[Data for this exercise]

:::::

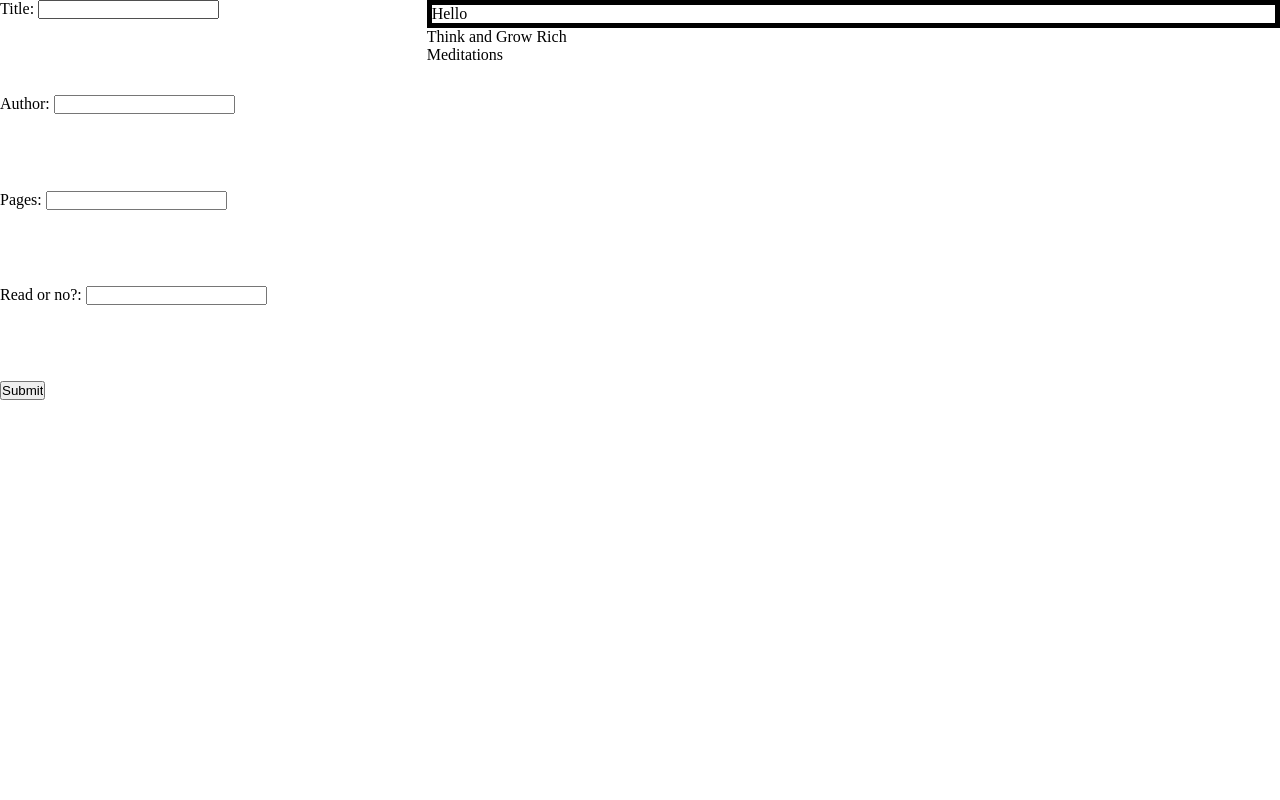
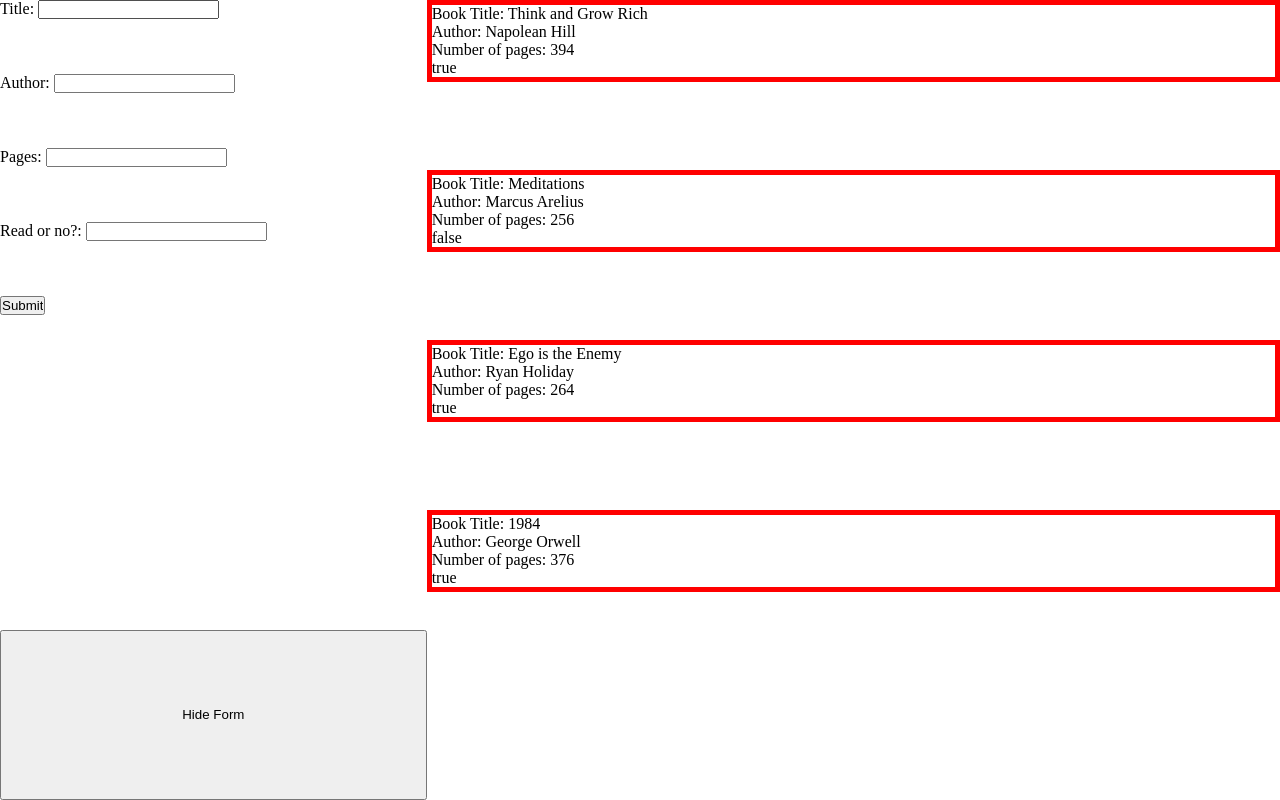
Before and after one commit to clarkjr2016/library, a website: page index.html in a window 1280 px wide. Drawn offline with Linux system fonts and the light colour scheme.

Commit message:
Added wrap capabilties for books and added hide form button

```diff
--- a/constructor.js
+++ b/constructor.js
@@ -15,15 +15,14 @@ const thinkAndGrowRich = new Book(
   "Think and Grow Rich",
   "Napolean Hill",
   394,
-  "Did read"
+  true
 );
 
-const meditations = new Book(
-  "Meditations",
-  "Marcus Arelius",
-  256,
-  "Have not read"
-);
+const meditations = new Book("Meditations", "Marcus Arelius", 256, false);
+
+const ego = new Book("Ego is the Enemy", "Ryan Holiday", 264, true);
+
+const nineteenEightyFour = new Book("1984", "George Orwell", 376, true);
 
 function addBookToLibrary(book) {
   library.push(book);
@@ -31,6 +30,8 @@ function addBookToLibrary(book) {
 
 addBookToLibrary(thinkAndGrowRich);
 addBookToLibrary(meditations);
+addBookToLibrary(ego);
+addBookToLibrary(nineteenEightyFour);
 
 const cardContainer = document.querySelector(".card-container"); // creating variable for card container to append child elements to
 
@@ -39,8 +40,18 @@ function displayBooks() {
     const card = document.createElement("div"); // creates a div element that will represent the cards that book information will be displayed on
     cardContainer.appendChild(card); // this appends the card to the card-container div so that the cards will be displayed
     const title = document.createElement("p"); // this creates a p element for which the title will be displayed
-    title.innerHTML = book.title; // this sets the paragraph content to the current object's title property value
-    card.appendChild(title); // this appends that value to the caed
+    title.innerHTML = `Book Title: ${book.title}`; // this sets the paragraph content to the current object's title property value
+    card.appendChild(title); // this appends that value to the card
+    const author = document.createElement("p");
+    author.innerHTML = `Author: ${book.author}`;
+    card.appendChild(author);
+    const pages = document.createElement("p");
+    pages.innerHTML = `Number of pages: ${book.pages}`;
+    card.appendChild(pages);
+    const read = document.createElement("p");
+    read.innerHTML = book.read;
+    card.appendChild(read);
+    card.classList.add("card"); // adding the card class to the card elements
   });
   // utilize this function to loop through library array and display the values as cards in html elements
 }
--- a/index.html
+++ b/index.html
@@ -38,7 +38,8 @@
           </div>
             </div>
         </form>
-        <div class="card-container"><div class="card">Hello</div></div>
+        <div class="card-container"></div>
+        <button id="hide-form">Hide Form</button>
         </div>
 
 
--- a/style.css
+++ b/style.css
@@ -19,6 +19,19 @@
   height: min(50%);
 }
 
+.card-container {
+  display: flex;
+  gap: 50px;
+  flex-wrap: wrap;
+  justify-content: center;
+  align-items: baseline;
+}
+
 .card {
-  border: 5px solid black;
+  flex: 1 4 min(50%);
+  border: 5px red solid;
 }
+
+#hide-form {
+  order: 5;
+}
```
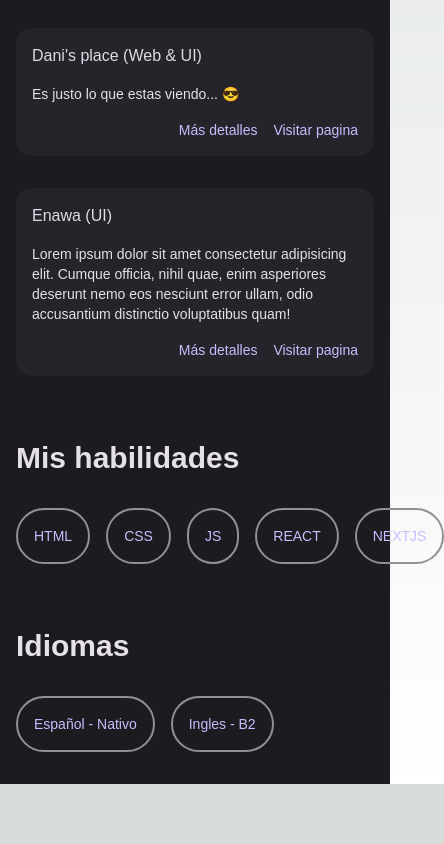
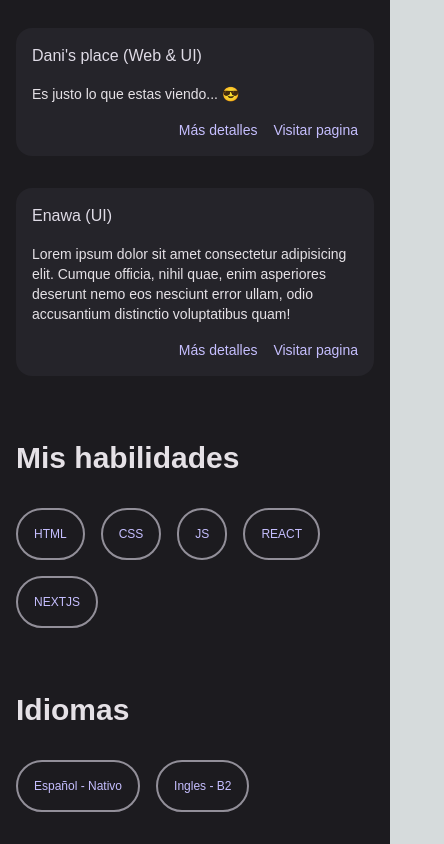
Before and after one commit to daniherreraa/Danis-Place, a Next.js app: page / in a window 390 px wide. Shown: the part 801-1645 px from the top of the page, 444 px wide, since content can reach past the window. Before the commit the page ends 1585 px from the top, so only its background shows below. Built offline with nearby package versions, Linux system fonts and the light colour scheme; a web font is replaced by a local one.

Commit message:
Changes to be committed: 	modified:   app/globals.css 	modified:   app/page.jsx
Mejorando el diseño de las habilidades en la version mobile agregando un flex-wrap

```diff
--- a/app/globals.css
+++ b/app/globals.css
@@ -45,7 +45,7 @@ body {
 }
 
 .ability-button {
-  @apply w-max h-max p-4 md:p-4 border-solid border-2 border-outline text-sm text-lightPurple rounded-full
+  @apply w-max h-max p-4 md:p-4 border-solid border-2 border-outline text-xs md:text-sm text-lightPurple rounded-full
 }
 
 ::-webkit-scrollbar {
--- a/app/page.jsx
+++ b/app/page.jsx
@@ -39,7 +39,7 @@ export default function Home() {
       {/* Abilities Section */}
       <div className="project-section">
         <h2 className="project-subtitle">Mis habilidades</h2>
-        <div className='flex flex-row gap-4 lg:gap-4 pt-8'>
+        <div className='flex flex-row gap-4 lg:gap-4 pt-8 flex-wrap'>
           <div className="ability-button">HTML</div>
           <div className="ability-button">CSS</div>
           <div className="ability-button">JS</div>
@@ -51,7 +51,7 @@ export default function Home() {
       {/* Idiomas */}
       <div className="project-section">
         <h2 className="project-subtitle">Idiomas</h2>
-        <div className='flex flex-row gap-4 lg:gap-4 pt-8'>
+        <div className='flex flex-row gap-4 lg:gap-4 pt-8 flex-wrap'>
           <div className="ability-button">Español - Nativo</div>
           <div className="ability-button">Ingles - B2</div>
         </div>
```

:::::

[Your assignment]
For each line in the data above that contains the string "author", extract the line.

[Response for this exercise]
+    const author = document.createElement("p");
+    author.innerHTML = `Author: ${book.author}`;
+    card.appendChild(author);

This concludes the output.